(Excerpts from a dataset)
========
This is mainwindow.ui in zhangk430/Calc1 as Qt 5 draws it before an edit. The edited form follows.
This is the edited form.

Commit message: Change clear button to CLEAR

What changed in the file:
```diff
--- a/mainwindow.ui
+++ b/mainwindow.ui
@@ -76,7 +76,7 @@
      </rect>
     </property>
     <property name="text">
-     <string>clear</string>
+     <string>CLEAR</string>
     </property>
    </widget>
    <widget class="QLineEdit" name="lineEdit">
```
========
▶ [What you are asked to do]:
Reproduce the preceding entries exactly and completely.

▶ [Result below]:
This is mainwindow.ui in zhangk430/Calc1 as Qt 5 draws it before an edit. The edited form follows.
This is the edited form.

Commit message: Change clear button to CLEAR

What changed in the file:
```diff
--- a/mainwindow.ui
+++ b/mainwindow.ui
@@ -76,7 +76,7 @@
      </rect>
     </property>
     <property name="text">
-     <string>clear</string>
+     <string>CLEAR</string>
     </property>
    </widget>
    <widget class="QLineEdit" name="lineEdit">
```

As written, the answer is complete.